[Stored entries]
------------------------------
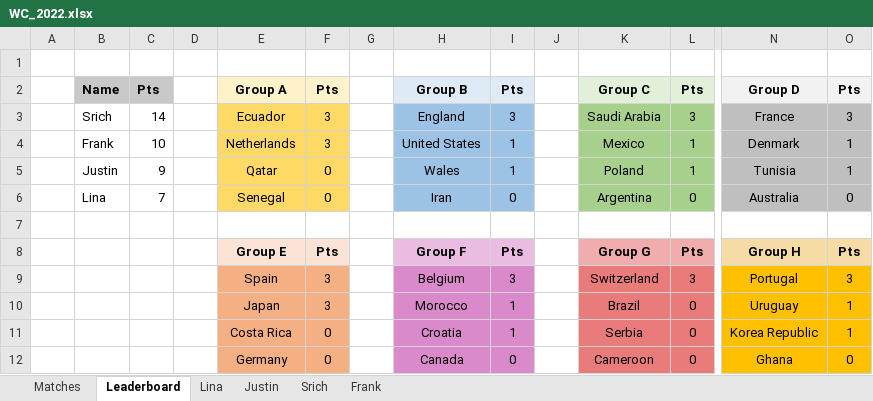
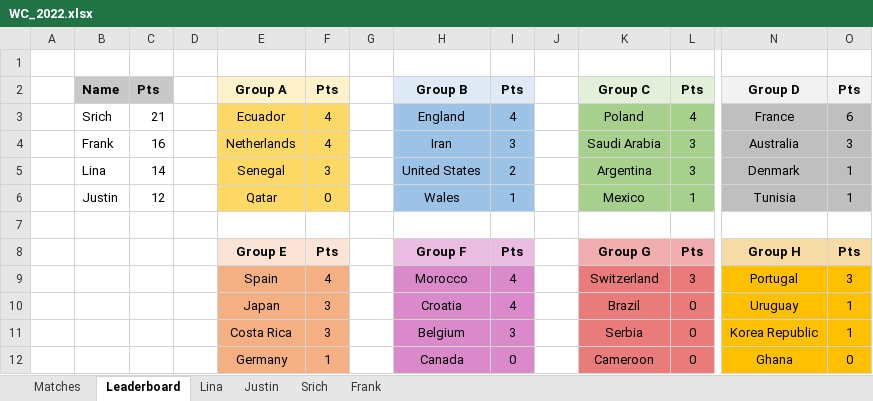
Before and after one commit to beedoug2000/Euro2020, an Excel workbook: Euro2020/result_files/WC_2022.xlsx, sheet Leaderboard, drawn as a sheet; only a part is shown, gaps mark what is left out; values as stored, in another font and other column widths than the file's, no borders; removed rows and columns are numbered as before the commit, all else as after; rows hold the shown columns only; the diff names each change by its address in the sheet, - before the commit and + after, or states it on an @@ line.

```diff
--- a/Euro2020/result_files/WC_2022.xlsx (sheet Leaderboard)
+++ b/Euro2020/result_files/WC_2022.xlsx (sheet Leaderboard)
-row 3:  | Srich | 14 |  | Ecuador | 3 |  | England | 3 |  | Saudi Arabia | 3 | France | 3
-row 4:  | Frank | 10 |  | Netherlands | 3 |  | United States | 1 |  | Mexico | 1 | Denmark | 1
+row 3:  | Srich | 21 |  | Ecuador | 4 |  | England | 4 |  | Poland | 4 | France | 6
+row 4:  | Frank | 16 |  | Netherlands | 4 |  | Iran | 3 |  | Saudi Arabia | 3 | Australia | 3
+row 5:  | Lina | 14 |  | Senegal | 3 |  | United States | 2 |  | Argentina | 3 | Denmark | 1
-C6: 9
+C6: 12
-K6: Poland
+K6: Mexico
-row 6:  | Lina | 7 |  | Senegal | 0 |  | Iran | 0 |  | Argentina | 0 | Australia | 0
-F9: 3
+F9: 4
-H9: Belgium
+H9: Morocco
-I9: 3
+I9: 4
-H10: Morocco
+H10: Croatia
-I10: 1
+I10: 4
-F11: 0
+F11: 3
-H11: Croatia
+H11: Belgium
-I11: 1
+I11: 3
-F12: 0
+F12: 1
```
Also changed, not shown: sheet Matches, sheet Frank, sheet Justin, sheet Lina, sheet Srich.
------------------------------
**WHAT YOU SHOULD DO:**
With the pictures omitted, reproduce the records in full and exactly.

**SOLUTION BELOW:**
Before and after one commit to beedoug2000/Euro2020, an Excel workbook: Euro2020/result_files/WC_2022.xlsx, sheet Leaderboard, drawn as a sheet; only a part is shown, gaps mark what is left out; values as stored, in another font and other column widths than the file's, no borders; removed rows and columns are numbered as before the commit, all else as after; rows hold the shown columns only; the diff names each change by its address in the sheet, - before the commit and + after, or states it on an @@ line.

```diff
--- a/Euro2020/result_files/WC_2022.xlsx (sheet Leaderboard)
+++ b/Euro2020/result_files/WC_2022.xlsx (sheet Leaderboard)
-row 3:  | Srich | 14 |  | Ecuador | 3 |  | England | 3 |  | Saudi Arabia | 3 | France | 3
-row 4:  | Frank | 10 |  | Netherlands | 3 |  | United States | 1 |  | Mexico | 1 | Denmark | 1
+row 3:  | Srich | 21 |  | Ecuador | 4 |  | England | 4 |  | Poland | 4 | France | 6
+row 4:  | Frank | 16 |  | Netherlands | 4 |  | Iran | 3 |  | Saudi Arabia | 3 | Australia | 3
+row 5:  | Lina | 14 |  | Senegal | 3 |  | United States | 2 |  | Argentina | 3 | Denmark | 1
-C6: 9
+C6: 12
-K6: Poland
+K6: Mexico
-row 6:  | Lina | 7 |  | Senegal | 0 |  | Iran | 0 |  | Argentina | 0 | Australia | 0
-F9: 3
+F9: 4
-H9: Belgium
+H9: Morocco
-I9: 3
+I9: 4
-H10: Morocco
+H10: Croatia
-I10: 1
+I10: 4
-F11: 0
+F11: 3
-H11: Croatia
+H11: Belgium
-I11: 1
+I11: 3
-F12: 0
+F12: 1
```
Also changed, not shown: sheet Matches, sheet Frank, sheet Justin, sheet Lina, sheet Srich.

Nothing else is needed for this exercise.